Problem statement:
Within the records that follow, find every line containing the string "alive". Copy those lines.

Before-and-after change data
══════
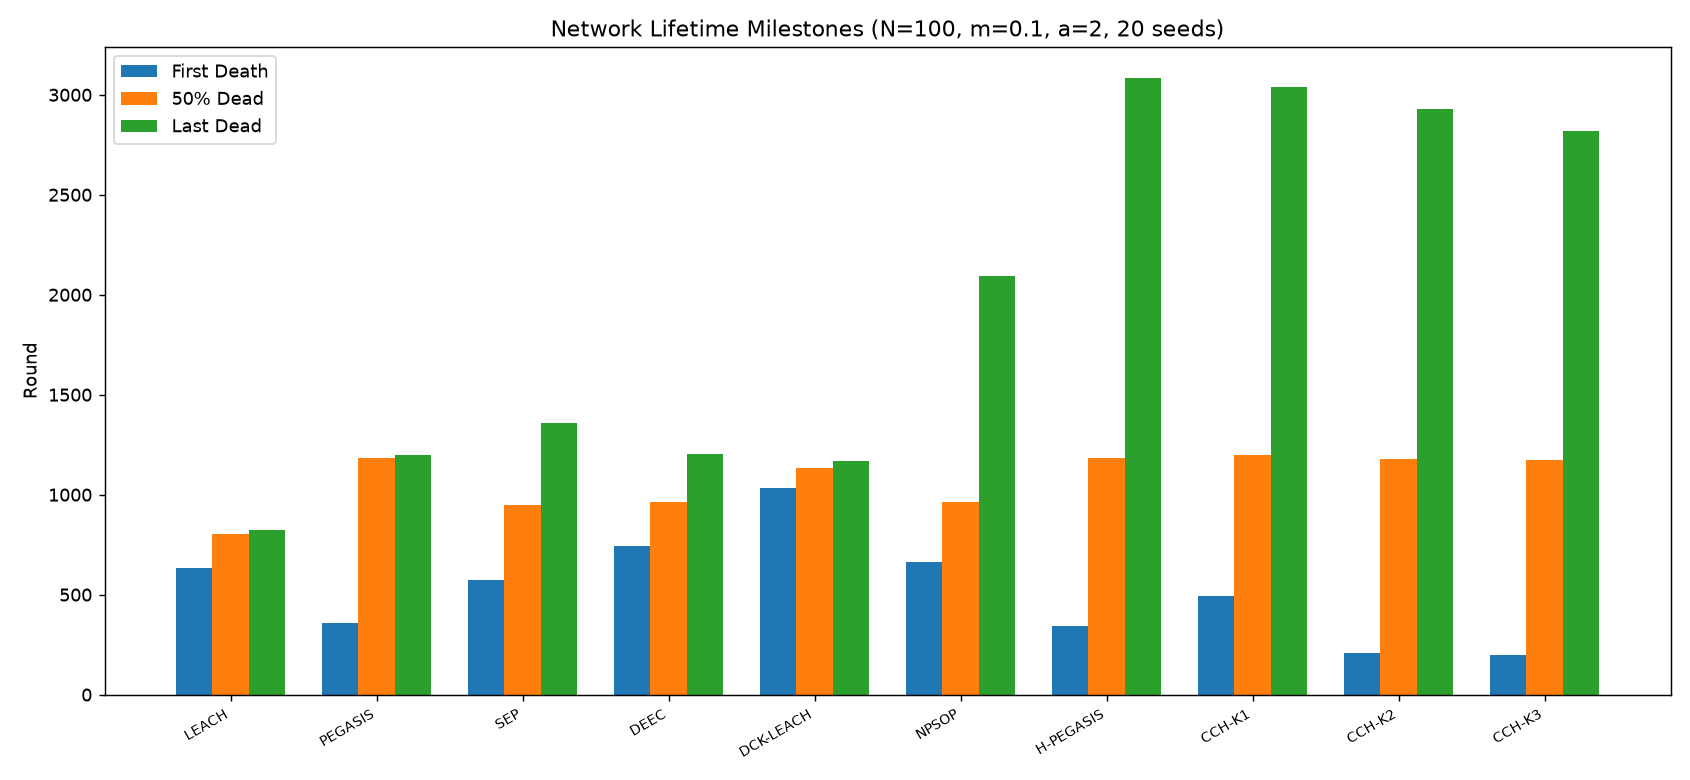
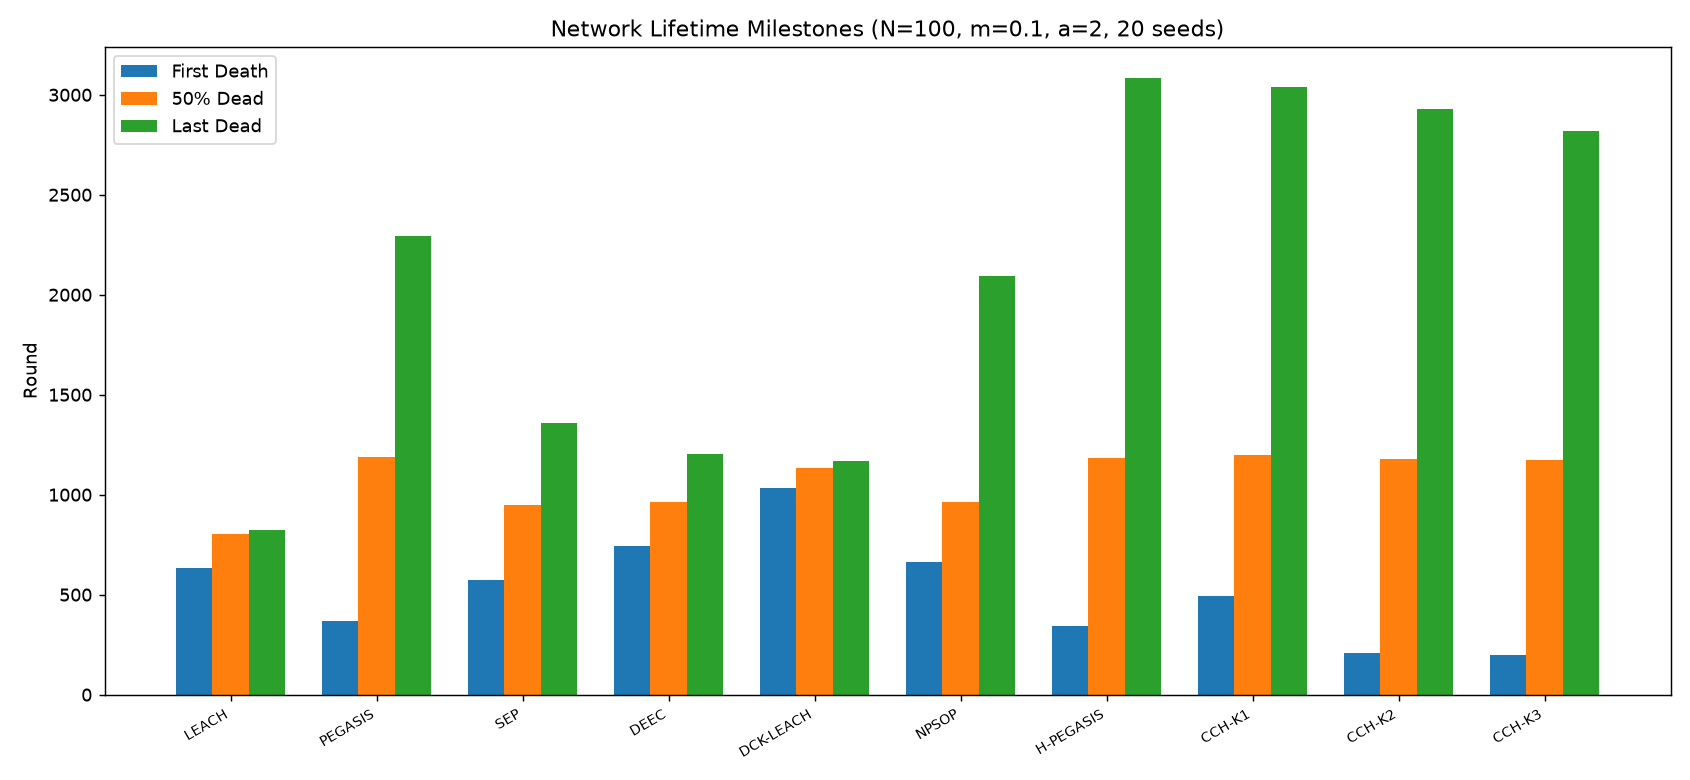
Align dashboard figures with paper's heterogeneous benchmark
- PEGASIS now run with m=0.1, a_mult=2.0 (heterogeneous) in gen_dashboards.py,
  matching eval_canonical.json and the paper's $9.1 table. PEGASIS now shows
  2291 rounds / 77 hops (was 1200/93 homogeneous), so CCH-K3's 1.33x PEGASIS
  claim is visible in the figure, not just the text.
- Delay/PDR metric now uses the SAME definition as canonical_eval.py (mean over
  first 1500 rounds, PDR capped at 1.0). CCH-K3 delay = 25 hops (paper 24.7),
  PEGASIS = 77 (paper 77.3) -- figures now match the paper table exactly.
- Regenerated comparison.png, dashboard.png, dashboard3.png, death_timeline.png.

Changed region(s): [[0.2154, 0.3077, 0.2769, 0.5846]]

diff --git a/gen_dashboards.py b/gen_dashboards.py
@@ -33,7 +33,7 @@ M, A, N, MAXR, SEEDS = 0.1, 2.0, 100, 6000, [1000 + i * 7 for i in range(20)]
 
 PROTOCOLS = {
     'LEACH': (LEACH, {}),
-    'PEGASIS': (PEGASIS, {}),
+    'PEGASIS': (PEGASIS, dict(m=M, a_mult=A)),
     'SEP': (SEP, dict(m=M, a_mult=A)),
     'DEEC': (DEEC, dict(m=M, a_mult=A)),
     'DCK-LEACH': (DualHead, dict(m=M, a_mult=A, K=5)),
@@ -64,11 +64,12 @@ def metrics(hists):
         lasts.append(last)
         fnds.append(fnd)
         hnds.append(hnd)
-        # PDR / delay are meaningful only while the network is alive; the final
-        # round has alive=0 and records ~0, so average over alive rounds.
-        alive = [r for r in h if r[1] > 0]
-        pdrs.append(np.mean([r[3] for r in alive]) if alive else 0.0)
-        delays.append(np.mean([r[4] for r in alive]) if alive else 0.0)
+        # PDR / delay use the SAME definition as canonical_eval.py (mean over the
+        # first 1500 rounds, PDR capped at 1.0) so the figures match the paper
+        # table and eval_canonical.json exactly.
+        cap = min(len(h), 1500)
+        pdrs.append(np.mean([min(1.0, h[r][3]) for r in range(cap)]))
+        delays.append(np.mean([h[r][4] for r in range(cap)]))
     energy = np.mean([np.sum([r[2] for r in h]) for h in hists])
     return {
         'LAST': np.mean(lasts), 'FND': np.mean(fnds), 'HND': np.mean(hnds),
══════
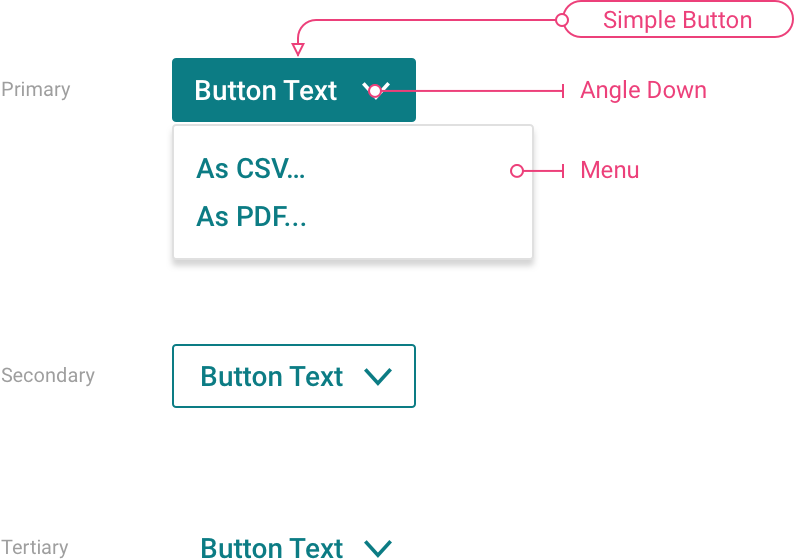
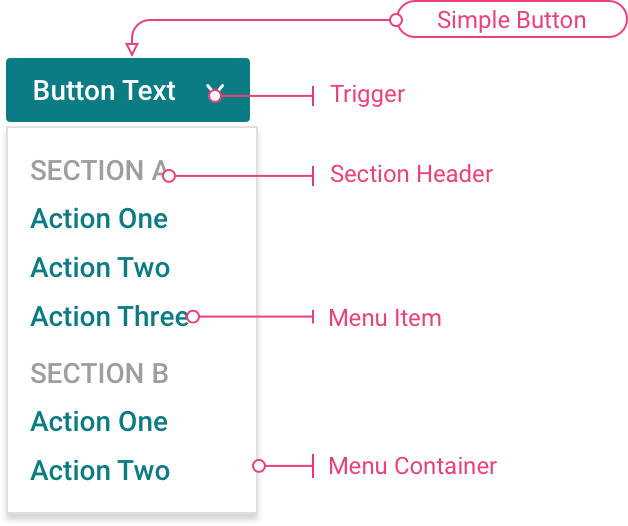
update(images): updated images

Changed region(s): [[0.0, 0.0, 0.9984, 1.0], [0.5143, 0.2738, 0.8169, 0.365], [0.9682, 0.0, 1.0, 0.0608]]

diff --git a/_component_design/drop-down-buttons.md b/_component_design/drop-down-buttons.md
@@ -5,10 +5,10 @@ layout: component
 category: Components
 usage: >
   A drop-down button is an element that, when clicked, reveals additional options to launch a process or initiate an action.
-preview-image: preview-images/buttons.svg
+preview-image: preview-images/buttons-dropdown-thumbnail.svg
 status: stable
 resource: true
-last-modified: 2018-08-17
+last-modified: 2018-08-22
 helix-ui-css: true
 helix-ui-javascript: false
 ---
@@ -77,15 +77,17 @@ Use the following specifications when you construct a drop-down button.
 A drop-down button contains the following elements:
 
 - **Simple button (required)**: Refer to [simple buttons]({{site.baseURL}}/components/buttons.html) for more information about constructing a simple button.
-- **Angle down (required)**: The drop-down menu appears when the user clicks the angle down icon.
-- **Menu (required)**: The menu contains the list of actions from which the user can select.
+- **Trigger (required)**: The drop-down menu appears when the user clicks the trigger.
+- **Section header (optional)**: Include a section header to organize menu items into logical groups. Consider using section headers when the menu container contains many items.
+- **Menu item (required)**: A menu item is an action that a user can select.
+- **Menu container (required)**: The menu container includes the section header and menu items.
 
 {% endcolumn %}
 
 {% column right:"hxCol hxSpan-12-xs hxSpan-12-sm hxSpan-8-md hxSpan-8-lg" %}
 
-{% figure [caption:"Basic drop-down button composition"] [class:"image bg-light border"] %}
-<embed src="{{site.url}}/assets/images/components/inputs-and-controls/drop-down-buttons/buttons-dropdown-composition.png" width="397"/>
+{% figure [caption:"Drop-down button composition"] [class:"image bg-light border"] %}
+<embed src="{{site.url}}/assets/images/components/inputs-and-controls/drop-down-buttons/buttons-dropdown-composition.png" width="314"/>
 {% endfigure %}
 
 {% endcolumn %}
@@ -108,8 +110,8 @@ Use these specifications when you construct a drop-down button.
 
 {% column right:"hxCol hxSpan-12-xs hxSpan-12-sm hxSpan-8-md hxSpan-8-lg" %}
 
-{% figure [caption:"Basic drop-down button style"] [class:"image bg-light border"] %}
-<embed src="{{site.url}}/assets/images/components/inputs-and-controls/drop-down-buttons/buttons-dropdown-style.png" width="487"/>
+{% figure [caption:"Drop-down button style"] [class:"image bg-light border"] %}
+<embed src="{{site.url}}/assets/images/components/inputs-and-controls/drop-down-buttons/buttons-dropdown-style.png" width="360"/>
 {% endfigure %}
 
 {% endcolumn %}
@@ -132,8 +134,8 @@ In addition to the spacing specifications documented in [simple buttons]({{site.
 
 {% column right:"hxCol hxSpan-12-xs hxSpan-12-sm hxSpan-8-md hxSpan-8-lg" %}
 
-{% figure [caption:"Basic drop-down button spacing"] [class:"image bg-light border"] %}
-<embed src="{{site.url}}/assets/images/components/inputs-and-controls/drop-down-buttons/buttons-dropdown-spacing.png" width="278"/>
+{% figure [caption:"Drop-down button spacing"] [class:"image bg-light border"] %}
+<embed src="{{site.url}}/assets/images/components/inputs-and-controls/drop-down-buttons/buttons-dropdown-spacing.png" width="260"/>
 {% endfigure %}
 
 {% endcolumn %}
══════
Result for this exercise:
-        # PDR / delay are meaningful only while the network is alive; the final
-        # round has alive=0 and records ~0, so average over alive rounds.
-        alive = [r for r in h if r[1] > 0]
-        pdrs.append(np.mean([r[3] for r in alive]) if alive else 0.0)
-        delays.append(np.mean([r[4] for r in alive]) if alive else 0.0)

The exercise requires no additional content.